##### Source material #####

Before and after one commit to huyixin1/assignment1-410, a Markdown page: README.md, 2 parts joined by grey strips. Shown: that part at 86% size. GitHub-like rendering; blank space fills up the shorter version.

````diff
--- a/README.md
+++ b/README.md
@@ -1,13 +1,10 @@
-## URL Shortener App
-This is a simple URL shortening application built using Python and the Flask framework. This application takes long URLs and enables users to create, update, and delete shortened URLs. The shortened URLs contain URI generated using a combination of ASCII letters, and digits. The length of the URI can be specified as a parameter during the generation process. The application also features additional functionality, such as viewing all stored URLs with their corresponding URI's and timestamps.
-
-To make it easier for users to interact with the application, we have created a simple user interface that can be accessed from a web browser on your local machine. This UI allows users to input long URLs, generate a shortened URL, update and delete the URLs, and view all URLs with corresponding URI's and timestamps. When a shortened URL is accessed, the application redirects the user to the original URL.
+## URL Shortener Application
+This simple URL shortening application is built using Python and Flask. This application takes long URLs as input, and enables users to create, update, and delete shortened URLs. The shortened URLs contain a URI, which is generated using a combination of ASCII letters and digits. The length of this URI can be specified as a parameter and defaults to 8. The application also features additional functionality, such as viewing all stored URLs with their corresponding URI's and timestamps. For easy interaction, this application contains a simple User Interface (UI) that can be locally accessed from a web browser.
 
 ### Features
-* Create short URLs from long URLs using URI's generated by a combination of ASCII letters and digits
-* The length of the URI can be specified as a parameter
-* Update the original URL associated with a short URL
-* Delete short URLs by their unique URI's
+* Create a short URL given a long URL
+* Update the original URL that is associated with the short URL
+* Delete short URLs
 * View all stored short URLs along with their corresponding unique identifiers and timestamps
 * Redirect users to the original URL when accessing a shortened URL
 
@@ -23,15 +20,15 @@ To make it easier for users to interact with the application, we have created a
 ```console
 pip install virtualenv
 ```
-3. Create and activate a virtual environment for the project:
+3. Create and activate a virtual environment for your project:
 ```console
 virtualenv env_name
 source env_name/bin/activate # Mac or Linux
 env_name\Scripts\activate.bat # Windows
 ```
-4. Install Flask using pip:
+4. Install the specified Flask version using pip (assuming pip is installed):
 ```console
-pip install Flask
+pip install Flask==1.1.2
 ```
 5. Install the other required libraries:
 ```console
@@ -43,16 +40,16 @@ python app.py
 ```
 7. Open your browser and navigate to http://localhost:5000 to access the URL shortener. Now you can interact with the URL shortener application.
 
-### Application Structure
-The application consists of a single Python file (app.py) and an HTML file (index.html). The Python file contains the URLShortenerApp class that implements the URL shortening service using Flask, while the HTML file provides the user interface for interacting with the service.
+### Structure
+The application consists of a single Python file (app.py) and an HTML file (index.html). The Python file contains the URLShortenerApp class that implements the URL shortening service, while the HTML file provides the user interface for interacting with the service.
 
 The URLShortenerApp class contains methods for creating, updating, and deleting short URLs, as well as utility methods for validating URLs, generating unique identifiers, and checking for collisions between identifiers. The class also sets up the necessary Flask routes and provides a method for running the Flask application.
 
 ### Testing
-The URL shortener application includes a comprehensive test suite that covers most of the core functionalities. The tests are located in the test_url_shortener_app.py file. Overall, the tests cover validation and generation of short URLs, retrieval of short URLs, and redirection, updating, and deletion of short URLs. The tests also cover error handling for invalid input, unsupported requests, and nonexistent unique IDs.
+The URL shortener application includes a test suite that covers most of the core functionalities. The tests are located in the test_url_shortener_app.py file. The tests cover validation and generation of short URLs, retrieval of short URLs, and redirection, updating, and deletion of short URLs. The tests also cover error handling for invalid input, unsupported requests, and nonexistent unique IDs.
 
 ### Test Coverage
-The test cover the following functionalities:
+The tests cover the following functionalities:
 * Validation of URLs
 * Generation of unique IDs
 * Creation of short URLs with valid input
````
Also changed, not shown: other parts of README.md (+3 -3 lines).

#####
##### Source material #####

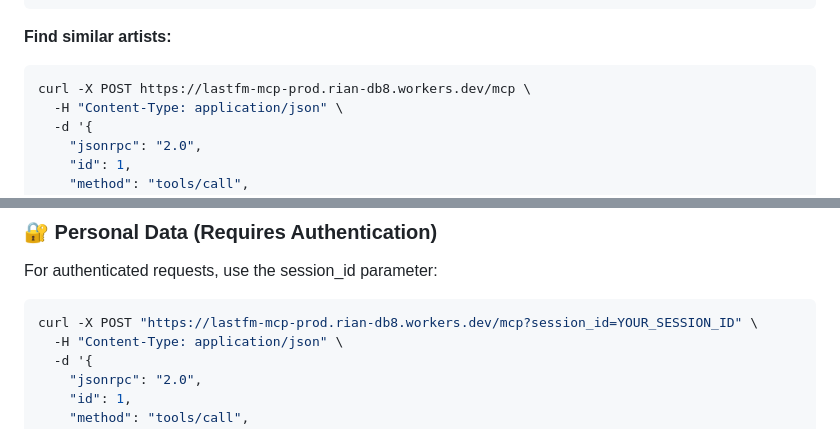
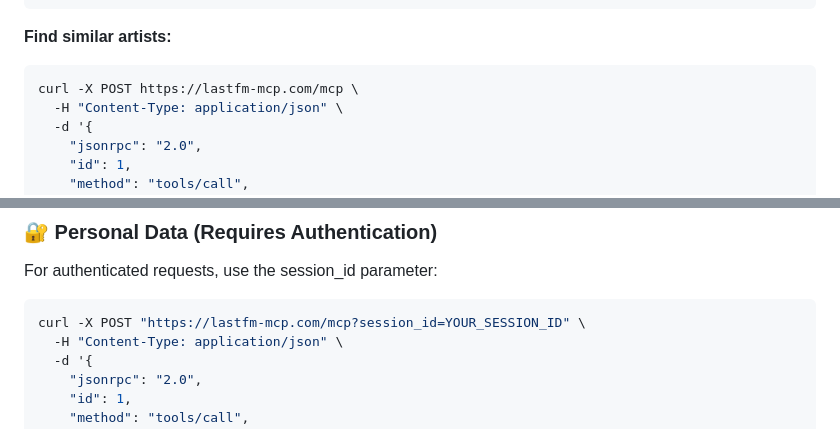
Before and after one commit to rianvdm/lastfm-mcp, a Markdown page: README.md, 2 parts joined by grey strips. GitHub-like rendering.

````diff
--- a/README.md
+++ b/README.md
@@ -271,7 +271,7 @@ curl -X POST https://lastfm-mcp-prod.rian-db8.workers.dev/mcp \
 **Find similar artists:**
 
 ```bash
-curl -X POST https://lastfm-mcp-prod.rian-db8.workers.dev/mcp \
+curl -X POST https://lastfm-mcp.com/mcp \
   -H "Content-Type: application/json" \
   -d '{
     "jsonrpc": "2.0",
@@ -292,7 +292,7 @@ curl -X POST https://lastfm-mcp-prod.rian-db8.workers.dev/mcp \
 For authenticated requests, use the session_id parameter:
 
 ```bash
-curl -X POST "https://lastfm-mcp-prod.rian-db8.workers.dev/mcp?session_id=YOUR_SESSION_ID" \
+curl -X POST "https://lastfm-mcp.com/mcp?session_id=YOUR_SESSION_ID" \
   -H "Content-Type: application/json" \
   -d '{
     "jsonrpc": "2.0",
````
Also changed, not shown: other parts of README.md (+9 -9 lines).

#####
##### Source material #####

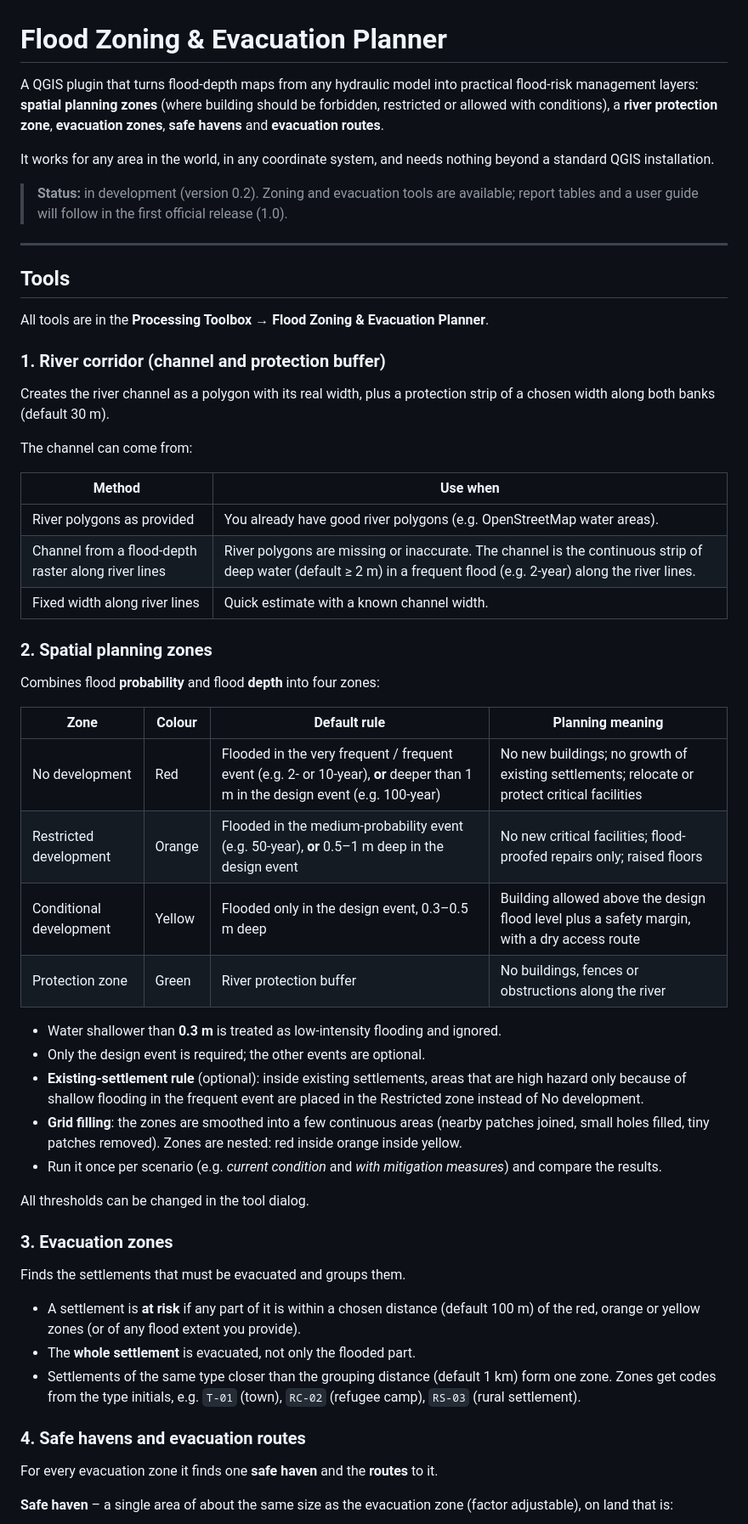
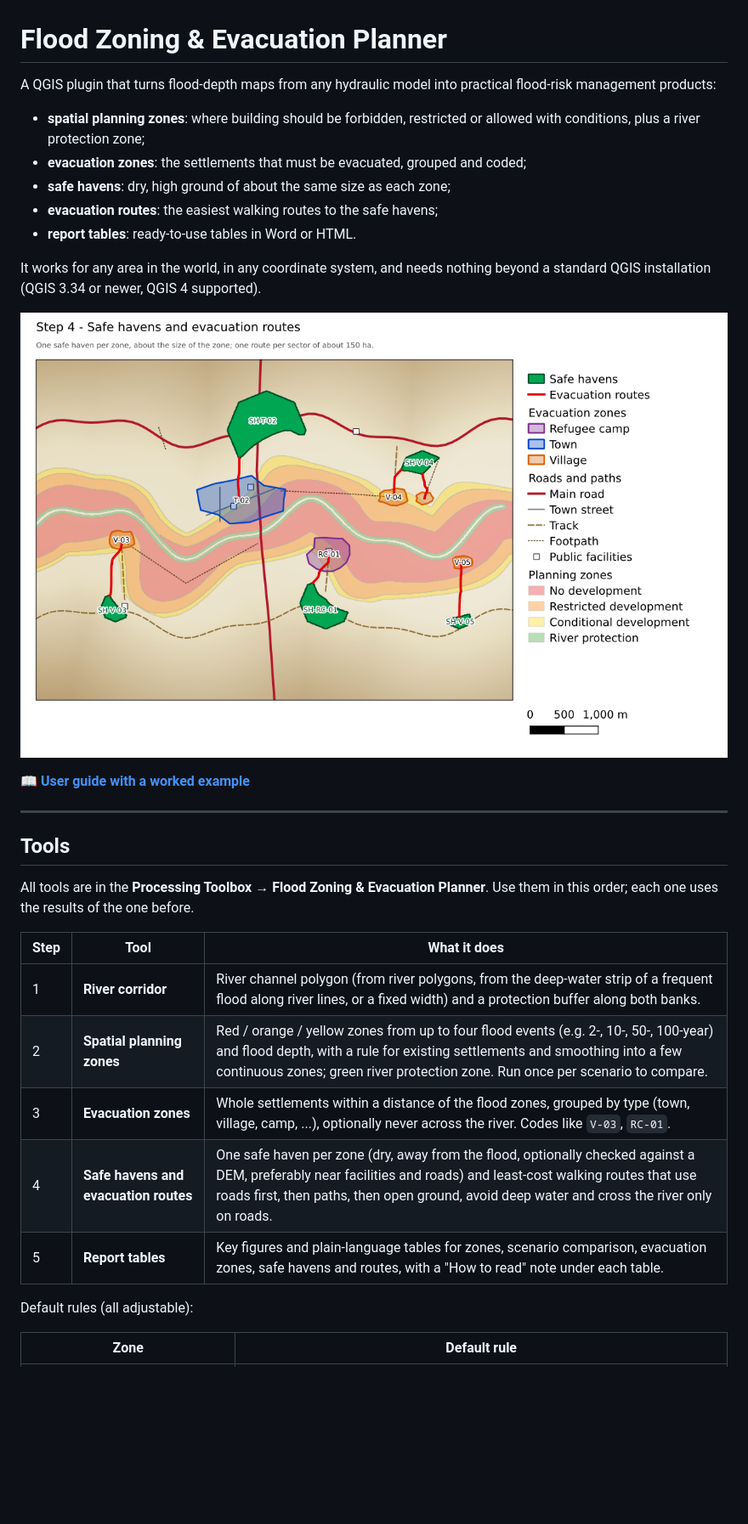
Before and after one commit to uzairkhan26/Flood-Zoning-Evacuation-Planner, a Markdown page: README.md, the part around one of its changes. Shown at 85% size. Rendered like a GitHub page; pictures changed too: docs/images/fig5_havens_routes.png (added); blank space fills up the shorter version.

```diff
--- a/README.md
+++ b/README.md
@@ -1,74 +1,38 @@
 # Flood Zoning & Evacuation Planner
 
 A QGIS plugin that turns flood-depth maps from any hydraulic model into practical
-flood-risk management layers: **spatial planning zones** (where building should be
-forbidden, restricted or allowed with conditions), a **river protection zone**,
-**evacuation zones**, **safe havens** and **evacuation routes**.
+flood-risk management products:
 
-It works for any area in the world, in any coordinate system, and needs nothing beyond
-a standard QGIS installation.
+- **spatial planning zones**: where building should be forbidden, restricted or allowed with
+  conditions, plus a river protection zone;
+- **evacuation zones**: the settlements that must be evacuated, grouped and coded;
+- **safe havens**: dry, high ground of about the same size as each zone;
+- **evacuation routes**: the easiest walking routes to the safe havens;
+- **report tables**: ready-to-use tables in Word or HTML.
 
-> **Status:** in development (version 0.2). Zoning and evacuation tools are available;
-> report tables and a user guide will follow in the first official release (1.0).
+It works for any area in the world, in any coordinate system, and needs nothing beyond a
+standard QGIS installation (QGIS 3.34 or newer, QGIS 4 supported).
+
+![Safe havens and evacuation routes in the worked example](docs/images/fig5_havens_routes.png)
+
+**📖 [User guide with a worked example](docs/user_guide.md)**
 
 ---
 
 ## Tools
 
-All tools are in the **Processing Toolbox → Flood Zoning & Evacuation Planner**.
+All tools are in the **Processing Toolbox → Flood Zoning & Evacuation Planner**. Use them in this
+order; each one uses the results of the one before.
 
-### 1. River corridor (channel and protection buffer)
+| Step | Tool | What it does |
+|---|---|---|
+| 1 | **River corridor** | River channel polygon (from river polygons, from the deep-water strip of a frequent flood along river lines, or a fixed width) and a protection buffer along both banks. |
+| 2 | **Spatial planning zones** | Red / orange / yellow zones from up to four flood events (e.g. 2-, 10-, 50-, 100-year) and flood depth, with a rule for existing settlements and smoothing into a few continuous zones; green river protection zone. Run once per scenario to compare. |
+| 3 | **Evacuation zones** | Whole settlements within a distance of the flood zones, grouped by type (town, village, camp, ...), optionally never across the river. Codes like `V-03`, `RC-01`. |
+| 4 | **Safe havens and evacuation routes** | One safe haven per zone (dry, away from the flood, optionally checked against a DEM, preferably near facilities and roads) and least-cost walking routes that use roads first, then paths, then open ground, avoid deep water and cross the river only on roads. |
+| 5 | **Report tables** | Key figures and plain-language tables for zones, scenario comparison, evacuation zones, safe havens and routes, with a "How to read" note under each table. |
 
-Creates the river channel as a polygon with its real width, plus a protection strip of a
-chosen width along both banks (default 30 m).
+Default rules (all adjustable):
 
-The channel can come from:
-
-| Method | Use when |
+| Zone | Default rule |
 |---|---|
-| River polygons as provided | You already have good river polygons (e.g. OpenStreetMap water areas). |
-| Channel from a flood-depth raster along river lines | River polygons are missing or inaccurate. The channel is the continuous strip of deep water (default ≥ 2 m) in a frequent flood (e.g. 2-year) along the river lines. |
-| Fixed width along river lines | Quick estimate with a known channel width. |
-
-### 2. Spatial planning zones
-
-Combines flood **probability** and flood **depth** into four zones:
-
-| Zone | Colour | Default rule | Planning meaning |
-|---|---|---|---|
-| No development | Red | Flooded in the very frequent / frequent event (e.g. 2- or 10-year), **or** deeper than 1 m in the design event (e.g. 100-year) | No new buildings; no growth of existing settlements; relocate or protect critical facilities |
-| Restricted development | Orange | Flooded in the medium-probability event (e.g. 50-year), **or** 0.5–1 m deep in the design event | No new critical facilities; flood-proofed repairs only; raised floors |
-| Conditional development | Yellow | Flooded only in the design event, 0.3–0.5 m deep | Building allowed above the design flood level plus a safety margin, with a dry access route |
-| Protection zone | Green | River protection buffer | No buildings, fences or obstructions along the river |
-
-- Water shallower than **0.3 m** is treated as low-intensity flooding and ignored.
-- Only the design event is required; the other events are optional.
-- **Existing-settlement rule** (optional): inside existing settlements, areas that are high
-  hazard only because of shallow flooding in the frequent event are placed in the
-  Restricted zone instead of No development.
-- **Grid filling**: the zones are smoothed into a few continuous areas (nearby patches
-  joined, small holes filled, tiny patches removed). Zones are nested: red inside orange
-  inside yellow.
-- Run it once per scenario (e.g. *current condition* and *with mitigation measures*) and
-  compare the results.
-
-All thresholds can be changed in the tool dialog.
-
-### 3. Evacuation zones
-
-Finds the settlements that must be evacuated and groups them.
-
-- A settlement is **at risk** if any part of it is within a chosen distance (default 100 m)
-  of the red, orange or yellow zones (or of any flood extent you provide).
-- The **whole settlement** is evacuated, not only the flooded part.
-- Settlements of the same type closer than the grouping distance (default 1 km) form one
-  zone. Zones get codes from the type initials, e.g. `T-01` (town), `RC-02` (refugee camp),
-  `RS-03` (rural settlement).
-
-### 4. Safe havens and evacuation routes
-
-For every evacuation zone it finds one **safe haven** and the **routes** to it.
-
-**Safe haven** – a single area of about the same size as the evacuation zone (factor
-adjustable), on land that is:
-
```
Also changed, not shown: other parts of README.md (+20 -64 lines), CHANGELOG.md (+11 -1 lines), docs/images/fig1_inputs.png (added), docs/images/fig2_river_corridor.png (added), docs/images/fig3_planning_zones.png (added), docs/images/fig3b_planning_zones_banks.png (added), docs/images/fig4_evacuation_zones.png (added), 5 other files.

#####

## What to do
From the listing above, copy all lines holding the word "beyond".

## Output
-It works for any area in the world, in any coordinate system, and needs nothing beyond
+It works for any area in the world, in any coordinate system, and needs nothing beyond a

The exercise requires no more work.